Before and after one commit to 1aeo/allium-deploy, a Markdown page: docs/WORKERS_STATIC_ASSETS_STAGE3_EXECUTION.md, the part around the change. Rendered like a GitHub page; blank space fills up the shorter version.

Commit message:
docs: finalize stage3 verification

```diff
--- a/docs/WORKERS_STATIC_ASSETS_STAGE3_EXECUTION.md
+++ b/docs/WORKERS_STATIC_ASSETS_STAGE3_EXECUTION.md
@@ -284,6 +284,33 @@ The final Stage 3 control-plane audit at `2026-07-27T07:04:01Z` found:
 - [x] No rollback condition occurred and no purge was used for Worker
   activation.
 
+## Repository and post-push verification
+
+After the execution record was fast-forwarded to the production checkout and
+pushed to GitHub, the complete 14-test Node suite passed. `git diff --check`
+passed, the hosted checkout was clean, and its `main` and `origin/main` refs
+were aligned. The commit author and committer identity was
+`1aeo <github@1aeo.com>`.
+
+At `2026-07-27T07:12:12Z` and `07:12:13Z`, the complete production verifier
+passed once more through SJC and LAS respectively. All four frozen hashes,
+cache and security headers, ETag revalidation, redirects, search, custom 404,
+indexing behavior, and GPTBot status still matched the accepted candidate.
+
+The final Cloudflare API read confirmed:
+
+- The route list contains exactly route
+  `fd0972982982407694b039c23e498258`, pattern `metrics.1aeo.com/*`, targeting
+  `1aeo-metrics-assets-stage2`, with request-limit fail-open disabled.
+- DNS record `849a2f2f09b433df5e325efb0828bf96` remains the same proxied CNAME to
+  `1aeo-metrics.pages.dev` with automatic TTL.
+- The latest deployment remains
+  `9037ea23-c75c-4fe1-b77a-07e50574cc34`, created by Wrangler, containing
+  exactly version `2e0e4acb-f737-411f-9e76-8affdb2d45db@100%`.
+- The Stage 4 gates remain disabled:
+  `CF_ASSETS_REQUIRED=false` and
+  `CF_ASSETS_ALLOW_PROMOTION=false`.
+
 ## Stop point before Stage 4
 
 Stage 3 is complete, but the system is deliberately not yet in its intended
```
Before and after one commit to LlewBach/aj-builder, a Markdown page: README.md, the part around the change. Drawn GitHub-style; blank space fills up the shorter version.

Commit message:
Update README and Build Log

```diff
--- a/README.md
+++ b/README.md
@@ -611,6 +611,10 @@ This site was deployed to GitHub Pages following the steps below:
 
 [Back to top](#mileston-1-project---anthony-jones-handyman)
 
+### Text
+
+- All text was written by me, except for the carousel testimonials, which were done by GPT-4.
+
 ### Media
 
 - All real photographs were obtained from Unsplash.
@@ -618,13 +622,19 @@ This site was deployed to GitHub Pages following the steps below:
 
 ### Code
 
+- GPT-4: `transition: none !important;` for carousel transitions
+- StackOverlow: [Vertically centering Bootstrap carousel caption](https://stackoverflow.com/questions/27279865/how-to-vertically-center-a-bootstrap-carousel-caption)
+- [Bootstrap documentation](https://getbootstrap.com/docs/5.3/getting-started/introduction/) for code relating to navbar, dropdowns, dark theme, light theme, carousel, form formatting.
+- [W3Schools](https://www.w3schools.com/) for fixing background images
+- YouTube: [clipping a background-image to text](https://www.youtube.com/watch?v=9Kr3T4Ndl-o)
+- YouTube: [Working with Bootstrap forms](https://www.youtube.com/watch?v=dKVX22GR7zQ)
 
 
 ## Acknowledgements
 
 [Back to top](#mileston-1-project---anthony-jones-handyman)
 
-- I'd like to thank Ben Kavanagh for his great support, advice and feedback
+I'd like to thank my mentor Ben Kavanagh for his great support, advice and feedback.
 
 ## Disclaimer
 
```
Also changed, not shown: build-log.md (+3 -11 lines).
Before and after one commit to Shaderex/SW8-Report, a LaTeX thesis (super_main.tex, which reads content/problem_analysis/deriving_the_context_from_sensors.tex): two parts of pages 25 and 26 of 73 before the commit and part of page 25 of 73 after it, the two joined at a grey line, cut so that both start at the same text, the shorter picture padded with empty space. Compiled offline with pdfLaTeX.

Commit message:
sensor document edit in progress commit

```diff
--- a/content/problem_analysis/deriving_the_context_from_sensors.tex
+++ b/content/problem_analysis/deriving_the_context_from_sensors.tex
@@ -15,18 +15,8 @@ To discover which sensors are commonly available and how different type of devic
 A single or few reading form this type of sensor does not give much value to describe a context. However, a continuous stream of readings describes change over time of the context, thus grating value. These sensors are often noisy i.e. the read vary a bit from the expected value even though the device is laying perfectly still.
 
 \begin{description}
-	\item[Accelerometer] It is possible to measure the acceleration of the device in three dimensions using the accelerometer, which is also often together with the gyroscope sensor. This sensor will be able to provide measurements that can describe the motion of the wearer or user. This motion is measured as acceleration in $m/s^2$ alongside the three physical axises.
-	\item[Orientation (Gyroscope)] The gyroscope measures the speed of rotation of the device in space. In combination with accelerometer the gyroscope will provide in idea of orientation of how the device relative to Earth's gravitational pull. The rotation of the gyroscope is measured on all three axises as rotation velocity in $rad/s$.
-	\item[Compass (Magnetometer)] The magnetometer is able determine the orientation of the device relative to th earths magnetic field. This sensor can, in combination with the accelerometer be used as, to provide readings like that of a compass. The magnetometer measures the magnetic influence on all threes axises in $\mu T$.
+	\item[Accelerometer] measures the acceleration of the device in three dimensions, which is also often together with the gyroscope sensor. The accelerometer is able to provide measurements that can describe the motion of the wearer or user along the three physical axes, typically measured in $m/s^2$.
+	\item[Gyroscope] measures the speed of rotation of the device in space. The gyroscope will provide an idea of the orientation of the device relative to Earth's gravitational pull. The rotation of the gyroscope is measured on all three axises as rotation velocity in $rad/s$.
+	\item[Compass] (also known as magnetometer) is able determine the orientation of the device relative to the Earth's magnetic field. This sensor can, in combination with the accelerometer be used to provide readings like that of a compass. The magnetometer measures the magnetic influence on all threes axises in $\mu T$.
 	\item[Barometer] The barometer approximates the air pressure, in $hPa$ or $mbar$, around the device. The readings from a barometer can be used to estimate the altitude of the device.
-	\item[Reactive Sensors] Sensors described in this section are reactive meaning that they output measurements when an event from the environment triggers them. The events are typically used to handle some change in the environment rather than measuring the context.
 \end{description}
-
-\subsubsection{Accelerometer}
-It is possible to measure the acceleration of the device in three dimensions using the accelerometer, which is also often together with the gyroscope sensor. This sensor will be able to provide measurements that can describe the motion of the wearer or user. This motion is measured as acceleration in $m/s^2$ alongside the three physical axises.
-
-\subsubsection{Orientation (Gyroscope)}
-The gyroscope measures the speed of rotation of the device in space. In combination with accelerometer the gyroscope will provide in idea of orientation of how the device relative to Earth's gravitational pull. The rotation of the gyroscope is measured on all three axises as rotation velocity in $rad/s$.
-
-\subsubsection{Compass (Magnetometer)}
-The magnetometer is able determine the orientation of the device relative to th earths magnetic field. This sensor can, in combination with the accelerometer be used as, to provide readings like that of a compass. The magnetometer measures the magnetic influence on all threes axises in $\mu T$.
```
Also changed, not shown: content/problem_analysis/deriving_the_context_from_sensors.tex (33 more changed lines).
▬▬▬▬▬▬▬▬▬▬
▶ **AIM OF THE TASK**: All of the material must be given again without any change.

▶ **RESPONSE AREA**:
Before and after one commit to 1aeo/allium-deploy, a Markdown page: docs/WORKERS_STATIC_ASSETS_STAGE3_EXECUTION.md, the part around the change. Rendered like a GitHub page; blank space fills up the shorter version.

Commit message:
docs: finalize stage3 verification

```diff
--- a/docs/WORKERS_STATIC_ASSETS_STAGE3_EXECUTION.md
+++ b/docs/WORKERS_STATIC_ASSETS_STAGE3_EXECUTION.md
@@ -284,6 +284,33 @@ The final Stage 3 control-plane audit at `2026-07-27T07:04:01Z` found:
 - [x] No rollback condition occurred and no purge was used for Worker
   activation.
 
+## Repository and post-push verification
+
+After the execution record was fast-forwarded to the production checkout and
+pushed to GitHub, the complete 14-test Node suite passed. `git diff --check`
+passed, the hosted checkout was clean, and its `main` and `origin/main` refs
+were aligned. The commit author and committer identity was
+`1aeo <github@1aeo.com>`.
+
+At `2026-07-27T07:12:12Z` and `07:12:13Z`, the complete production verifier
+passed once more through SJC and LAS respectively. All four frozen hashes,
+cache and security headers, ETag revalidation, redirects, search, custom 404,
+indexing behavior, and GPTBot status still matched the accepted candidate.
+
+The final Cloudflare API read confirmed:
+
+- The route list contains exactly route
+  `fd0972982982407694b039c23e498258`, pattern `metrics.1aeo.com/*`, targeting
+  `1aeo-metrics-assets-stage2`, with request-limit fail-open disabled.
+- DNS record `849a2f2f09b433df5e325efb0828bf96` remains the same proxied CNAME to
+  `1aeo-metrics.pages.dev` with automatic TTL.
+- The latest deployment remains
+  `9037ea23-c75c-4fe1-b77a-07e50574cc34`, created by Wrangler, containing
+  exactly version `2e0e4acb-f737-411f-9e76-8affdb2d45db@100%`.
+- The Stage 4 gates remain disabled:
+  `CF_ASSETS_REQUIRED=false` and
+  `CF_ASSETS_ALLOW_PROMOTION=false`.
+
 ## Stop point before Stage 4
 
 Stage 3 is complete, but the system is deliberately not yet in its intended
```
Before and after one commit to LlewBach/aj-builder, a Markdown page: README.md, the part around the change. Drawn GitHub-style; blank space fills up the shorter version.

Commit message:
Update README and Build Log

```diff
--- a/README.md
+++ b/README.md
@@ -611,6 +611,10 @@ This site was deployed to GitHub Pages following the steps below:
 
 [Back to top](#mileston-1-project---anthony-jones-handyman)
 
+### Text
+
+- All text was written by me, except for the carousel testimonials, which were done by GPT-4.
+
 ### Media
 
 - All real photographs were obtained from Unsplash.
@@ -618,13 +622,19 @@ This site was deployed to GitHub Pages following the steps below:
 
 ### Code
 
+- GPT-4: `transition: none !important;` for carousel transitions
+- StackOverlow: [Vertically centering Bootstrap carousel caption](https://stackoverflow.com/questions/27279865/how-to-vertically-center-a-bootstrap-carousel-caption)
+- [Bootstrap documentation](https://getbootstrap.com/docs/5.3/getting-started/introduction/) for code relating to navbar, dropdowns, dark theme, light theme, carousel, form formatting.
+- [W3Schools](https://www.w3schools.com/) for fixing background images
+- YouTube: [clipping a background-image to text](https://www.youtube.com/watch?v=9Kr3T4Ndl-o)
+- YouTube: [Working with Bootstrap forms](https://www.youtube.com/watch?v=dKVX22GR7zQ)
 
 
 ## Acknowledgements
 
 [Back to top](#mileston-1-project---anthony-jones-handyman)
 
-- I'd like to thank Ben Kavanagh for his great support, advice and feedback
+I'd like to thank my mentor Ben Kavanagh for his great support, advice and feedback.
 
 ## Disclaimer
 
```
Also changed, not shown: build-log.md (+3 -11 lines).
Before and after one commit to Shaderex/SW8-Report, a LaTeX thesis (super_main.tex, which reads content/problem_analysis/deriving_the_context_from_sensors.tex): two parts of pages 25 and 26 of 73 before the commit and part of page 25 of 73 after it, the two joined at a grey line, cut so that both start at the same text, the shorter picture padded with empty space. Compiled offline with pdfLaTeX.

Commit message:
sensor document edit in progress commit

```diff
--- a/content/problem_analysis/deriving_the_context_from_sensors.tex
+++ b/content/problem_analysis/deriving_the_context_from_sensors.tex
@@ -15,18 +15,8 @@ To discover which sensors are commonly available and how different type of devic
 A single or few reading form this type of sensor does not give much value to describe a context. However, a continuous stream of readings describes change over time of the context, thus grating value. These sensors are often noisy i.e. the read vary a bit from the expected value even though the device is laying perfectly still.
 
 \begin{description}
-	\item[Accelerometer] It is possible to measure the acceleration of the device in three dimensions using the accelerometer, which is also often together with the gyroscope sensor. This sensor will be able to provide measurements that can describe the motion of the wearer or user. This motion is measured as acceleration in $m/s^2$ alongside the three physical axises.
-	\item[Orientation (Gyroscope)] The gyroscope measures the speed of rotation of the device in space. In combination with accelerometer the gyroscope will provide in idea of orientation of how the device relative to Earth's gravitational pull. The rotation of the gyroscope is measured on all three axises as rotation velocity in $rad/s$.
-	\item[Compass (Magnetometer)] The magnetometer is able determine the orientation of the device relative to th earths magnetic field. This sensor can, in combination with the accelerometer be used as, to provide readings like that of a compass. The magnetometer measures the magnetic influence on all threes axises in $\mu T$.
+	\item[Accelerometer] measures the acceleration of the device in three dimensions, which is also often together with the gyroscope sensor. The accelerometer is able to provide measurements that can describe the motion of the wearer or user along the three physical axes, typically measured in $m/s^2$.
+	\item[Gyroscope] measures the speed of rotation of the device in space. The gyroscope will provide an idea of the orientation of the device relative to Earth's gravitational pull. The rotation of the gyroscope is measured on all three axises as rotation velocity in $rad/s$.
+	\item[Compass] (also known as magnetometer) is able determine the orientation of the device relative to the Earth's magnetic field. This sensor can, in combination with the accelerometer be used to provide readings like that of a compass. The magnetometer measures the magnetic influence on all threes axises in $\mu T$.
 	\item[Barometer] The barometer approximates the air pressure, in $hPa$ or $mbar$, around the device. The readings from a barometer can be used to estimate the altitude of the device.
-	\item[Reactive Sensors] Sensors described in this section are reactive meaning that they output measurements when an event from the environment triggers them. The events are typically used to handle some change in the environment rather than measuring the context.
 \end{description}
-
-\subsubsection{Accelerometer}
-It is possible to measure the acceleration of the device in three dimensions using the accelerometer, which is also often together with the gyroscope sensor. This sensor will be able to provide measurements that can describe the motion of the wearer or user. This motion is measured as acceleration in $m/s^2$ alongside the three physical axises.
-
-\subsubsection{Orientation (Gyroscope)}
-The gyroscope measures the speed of rotation of the device in space. In combination with accelerometer the gyroscope will provide in idea of orientation of how the device relative to Earth's gravitational pull. The rotation of the gyroscope is measured on all three axises as rotation velocity in $rad/s$.
-
-\subsubsection{Compass (Magnetometer)}
-The magnetometer is able determine the orientation of the device relative to th earths magnetic field. This sensor can, in combination with the accelerometer be used as, to provide readings like that of a compass. The magnetometer measures the magnetic influence on all threes axises in $\mu T$.
```
Also changed, not shown: content/problem_analysis/deriving_the_context_from_sensors.tex (33 more changed lines).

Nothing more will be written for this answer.